──────── TASK MATERIAL

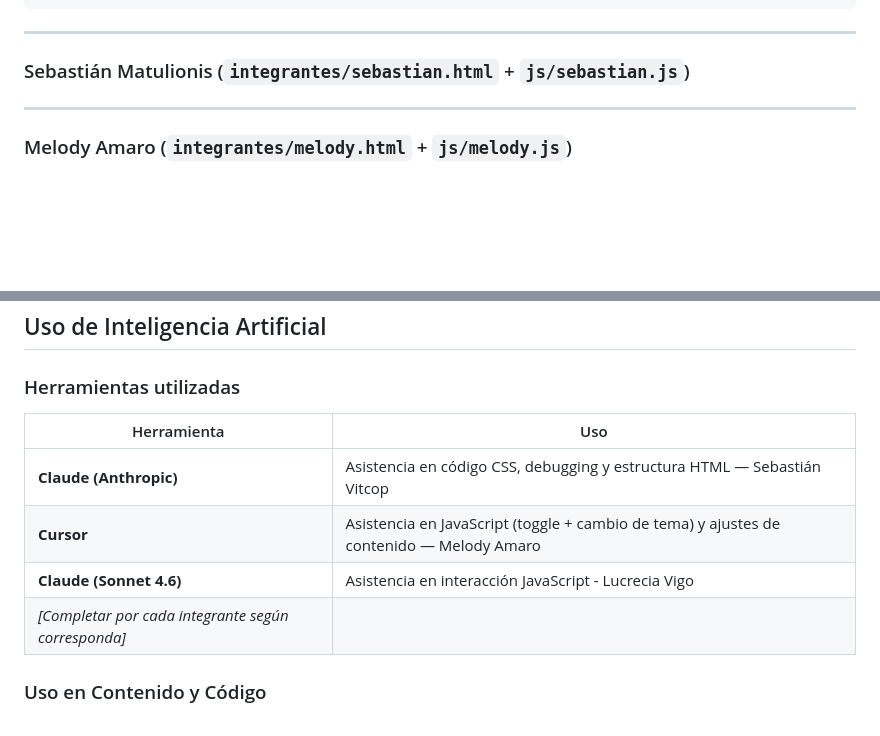
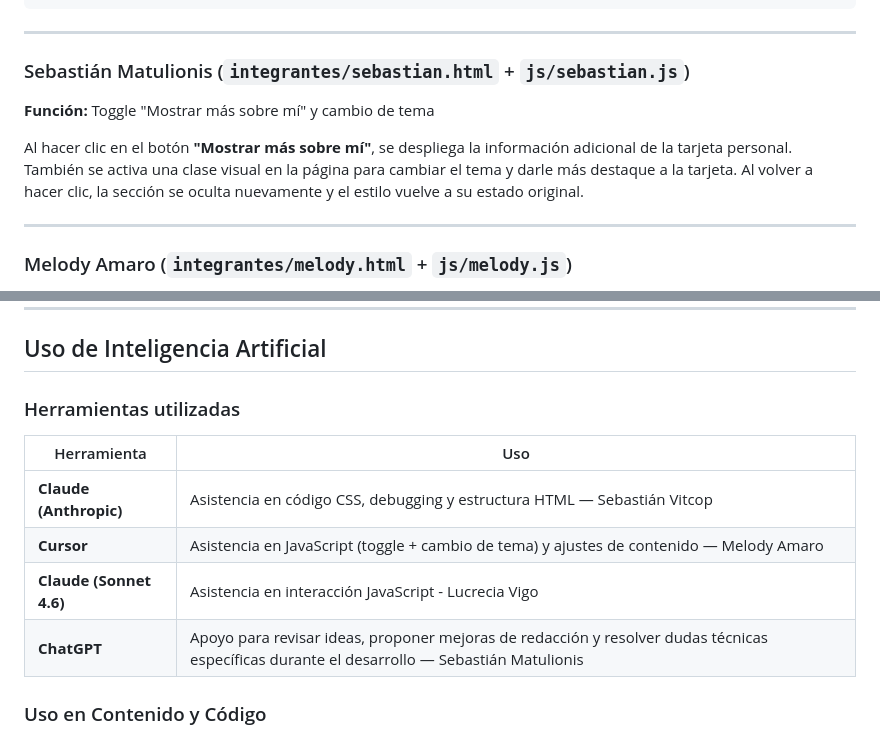
Before and after one commit to smatulionis/Frontend_TP1, a Markdown page: README.md, 2 parts joined by grey strips. Drawn GitHub-style; blank space fills up the shorter version.

```diff
--- a/README.md
+++ b/README.md
@@ -132,7 +134,9 @@ btnToggle.addEventListener("click", function () {
 
 ### Sebastián Matulionis (`integrantes/sebastian.html` + `js/sebastian.js`)
 
+**Función:** Toggle "Mostrar más sobre mí" y cambio de tema
 
+Al hacer clic en el botón **"Mostrar más sobre mí"**, se despliega la información adicional de la tarjeta personal. También se activa una clase visual en la página para cambiar el tema y darle más destaque a la tarjeta. Al volver a hacer clic, la sección se oculta nuevamente y el estilo vuelve a su estado original.
 
 ---
 
@@ -169,7 +173,7 @@ Muestra 4 opciones de estado de ánimo (aventurero, reflexivo, melancólico y fe
 | **Claude (Anthropic)** | Asistencia en código CSS, debugging y estructura HTML — Sebastián Vitcop |
 | **Cursor** | Asistencia en JavaScript (toggle + cambio de tema) y ajustes de contenido — Melody Amaro |
 | **Claude (Sonnet 4.6)** | Asistencia en interacción JavaScript - Lucrecia Vigo|
-| _[Completar por cada integrante según corresponda]_ | |
+| **ChatGPT** | Apoyo para revisar ideas, proponer mejoras de redacción y resolver dudas técnicas específicas durante el desarrollo — Sebastián Matulionis |
 
 ### Uso en Contenido y Código
 
```
Also changed, not shown: other parts of README.md (+6 -4 lines).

────────────────

WHAT THE EXERCISE ASKS
Repeat the listing above word for word and leave its images out.

RESULT OF THE TASK
Before and after one commit to smatulionis/Frontend_TP1, a Markdown page: README.md, 2 parts joined by grey strips. Drawn GitHub-style; blank space fills up the shorter version.

```diff
--- a/README.md
+++ b/README.md
@@ -132,7 +134,9 @@ btnToggle.addEventListener("click", function () {
 
 ### Sebastián Matulionis (`integrantes/sebastian.html` + `js/sebastian.js`)
 
+**Función:** Toggle "Mostrar más sobre mí" y cambio de tema
 
+Al hacer clic en el botón **"Mostrar más sobre mí"**, se despliega la información adicional de la tarjeta personal. También se activa una clase visual en la página para cambiar el tema y darle más destaque a la tarjeta. Al volver a hacer clic, la sección se oculta nuevamente y el estilo vuelve a su estado original.
 
 ---
 
@@ -169,7 +173,7 @@ Muestra 4 opciones de estado de ánimo (aventurero, reflexivo, melancólico y fe
 | **Claude (Anthropic)** | Asistencia en código CSS, debugging y estructura HTML — Sebastián Vitcop |
 | **Cursor** | Asistencia en JavaScript (toggle + cambio de tema) y ajustes de contenido — Melody Amaro |
 | **Claude (Sonnet 4.6)** | Asistencia en interacción JavaScript - Lucrecia Vigo|
-| _[Completar por cada integrante según corresponda]_ | |
+| **ChatGPT** | Apoyo para revisar ideas, proponer mejoras de redacción y resolver dudas técnicas específicas durante el desarrollo — Sebastián Matulionis |
 
 ### Uso en Contenido y Código
 
```
Also changed, not shown: other parts of README.md (+6 -4 lines).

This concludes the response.